The Municipal Structures Act requires that by-elections must take place at least six months before the local government elections. This puts pressure on the IEC to clear the backlog of by-elections in the nine provinces by February 2021.
The ANC and the Economic Freedom Fighters have called for the postponement of the 2021 local government elections saying that Covid-19 will affect the electoral process, including demarcation of wards, which was delayed by the pandemic. But other political parties such as the Democratic Alliance, Freedom Front Plus, Congress of the People and the Inkatha Freedom Party rejected any postponement of the poll beyond the terms of the Constitution.
The IFP said, “We hope that the election will take place in the latter part of the 90-day rule allowed since the last election. Therefore, it should be in November 2021.”
Neither the Local Government: Municipal Systems Act nor the Constitution deals specifically with the postponement of local government elections. The Constitution provides that the elections must take place within 90 days of the last election. The last election was held in August 2016 and ideally the next election should be held by November 2021.
Back in 2016, when the Constitutional Court found that the IEC had failed to comply with the Constitution by not correctly capturing addresses on the voters’ roll in Electoral Commission v Mhlope and Others  ZACC 15, the judgment ruled in favour of the municipal elections going ahead.
So, if elections do not fall under the period as required by the legislation, the commission can only postpone the election provided that the postponement is necessary for ensuring a free and fair election. There is still enough time for the IEC to plan for the type of election that is going to take place during a pandemic.

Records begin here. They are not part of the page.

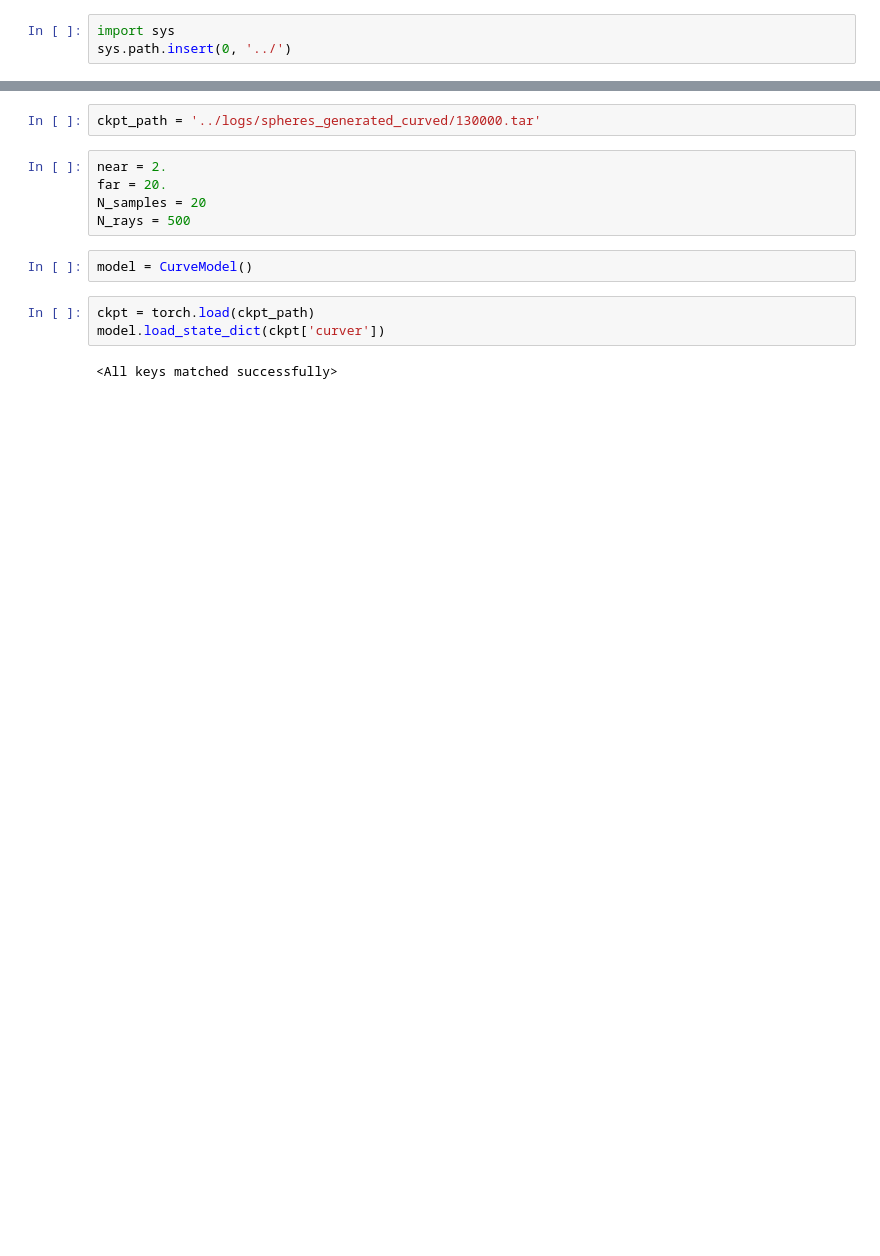
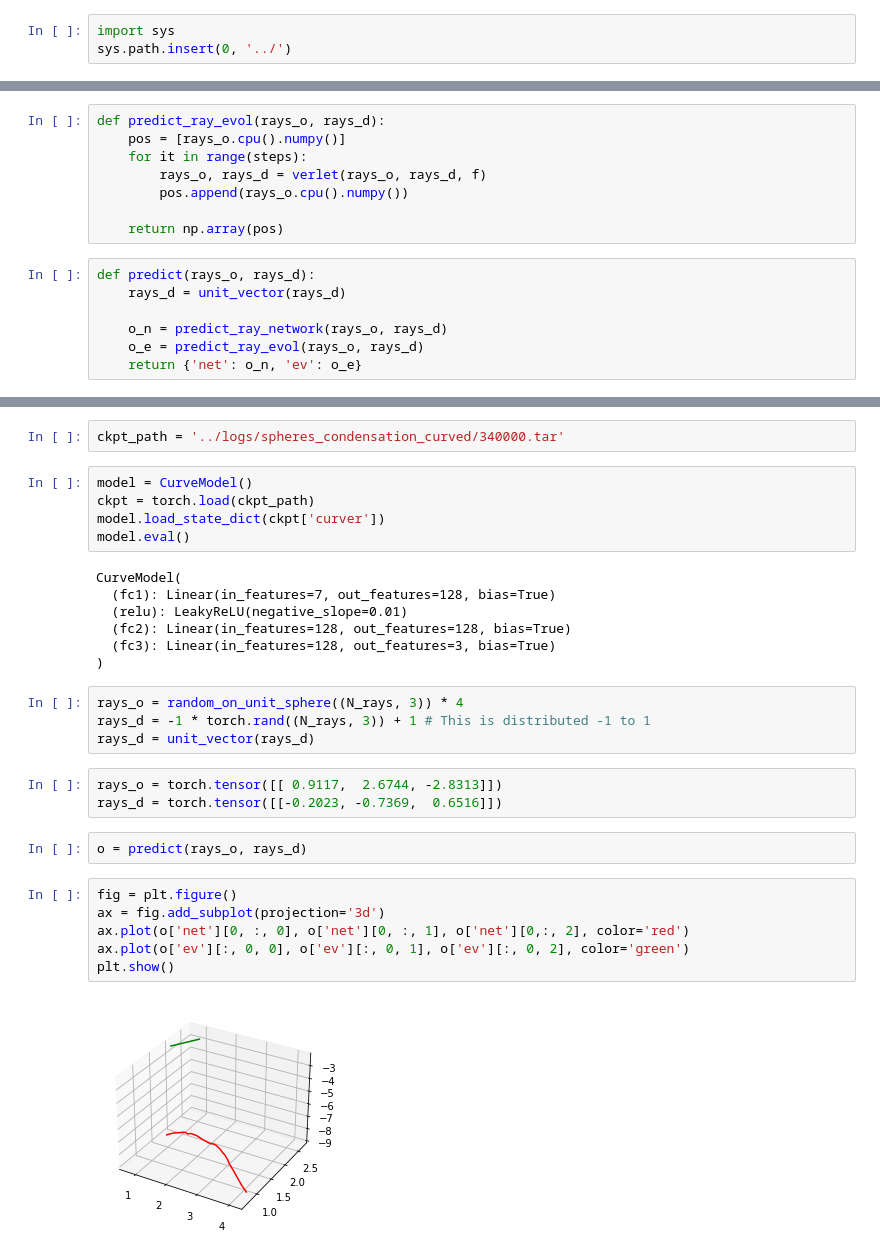
Before and after one commit to javirk/nerf-pytorch-1, a Jupyter notebook: jupyter/test_curved_model.ipynb, the cells around one changed output, grey strips where cells are left out. Cells and saved outputs as stored; diff of their text form; blank space fills up the shorter version.

```diff
--- a/jupyter/test_curved_model.ipynb
+++ b/jupyter/test_curved_model.ipynb
@@ -9,0 +55,15 @@ import matplotlib.pyplot as plt
+# %%
+def predict_ray_evol(rays_o, rays_d):
+    pos = [rays_o.cpu().numpy()]
+    for it in range(steps):
+        rays_o, rays_d = verlet(rays_o, rays_d, f)
+        pos.append(rays_o.cpu().numpy())
+
+    return np.array(pos)
+# %%
+def predict(rays_o, rays_d):
+    rays_d = unit_vector(rays_d)
+
+    o_n = predict_ray_network(rays_o, rays_d)
+    o_e = predict_ray_evol(rays_o, rays_d)
+    return {'net': o_n, 'ev': o_e}
@@ -10,14 +73,31 @@ import matplotlib.pyplot as plt
 # %%
-ckpt_path = '../logs/spheres_generated_curved/130000.tar'
+ckpt_path = '../logs/spheres_condensation_curved/340000.tar'
-# %%
-near = 2.
-far = 20.
-N_samples = 20
-N_rays = 500
-# %%
-model = CurveModel()
 # %%
+model = CurveModel()
 ckpt = torch.load(ckpt_path)
 model.load_state_dict(ckpt['curver'])
+model.eval()
 # %% [output]
-<All keys matched successfully>
+CurveModel(
+  (fc1): Linear(in_features=7, out_features=128, bias=True)
+  (relu): LeakyReLU(negative_slope=0.01)
+  (fc2): Linear(in_features=128, out_features=128, bias=True)
+  (fc3): Linear(in_features=128, out_features=3, bias=True)
+)
+# %%
+rays_o = random_on_unit_sphere((N_rays, 3)) * 4
+rays_d = -1 * torch.rand((N_rays, 3)) + 1 # This is distributed -1 to 1
+rays_d = unit_vector(rays_d)
+# %%
+rays_o = torch.tensor([[ 0.9117,  2.6744, -2.8313]])
+rays_d = torch.tensor([[-0.2023, -0.7369,  0.6516]])
+# %%
+o = predict(rays_o, rays_d)
+# %%
+fig = plt.figure()
+ax = fig.add_subplot(projection='3d')
+ax.plot(o['net'][0, :, 0], o['net'][0, :, 1], o['net'][0,:, 2], color='red')
+ax.plot(o['ev'][:, 0, 0], o['ev'][:, 0, 1], o['ev'][:, 0, 2], color='green')
+plt.show()
+# %% [output]
+[figure, added]
```
Also changed, not shown: parts of 19 cells of this notebook, 4 other files.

The IEC rejected reports that the commission intends to postpone elections beyond the constitutionally permitted period. It said consultations with the minister of cooperative governance and traditional affairs, Nkosazana Dlamini Zuma, regarding the proclamation of the municipal elections, had begun. The minister will announce the date of the elections, or any changes to the date.
South Africa could explore alternative voting arrangements that can allow elections to take place during a pandemic. Although there is no legislation to guide us, the IEC already has special voting arrangements for older, disabled and pregnant people, as well as registered voters who cannot vote at their voting station on election day. These could be modified to reduce human contact and ensure good hygiene practices. In-person arrangements could be made to decrease the risk of contagion. Or the election could be spread across a few days instead of one.
Elections during a pandemic will present a plethora of problems. Even though protective measures were used in six elections held in Africa during the pandemic (Benin, Cameroon, Guinea, Mali, Burundi and Malawi), there were reports of contagion during the election in Guinea, Cameroon and Mali. Voter turnout for the Guinea and Mali election was low in comparison to past elections.
In South Africa, municipal polls generally experience lower levels of voter participation than national elections.
One of the biggest concerns is how the pandemic will affect voter turnout, given that elections are key instruments of democracy.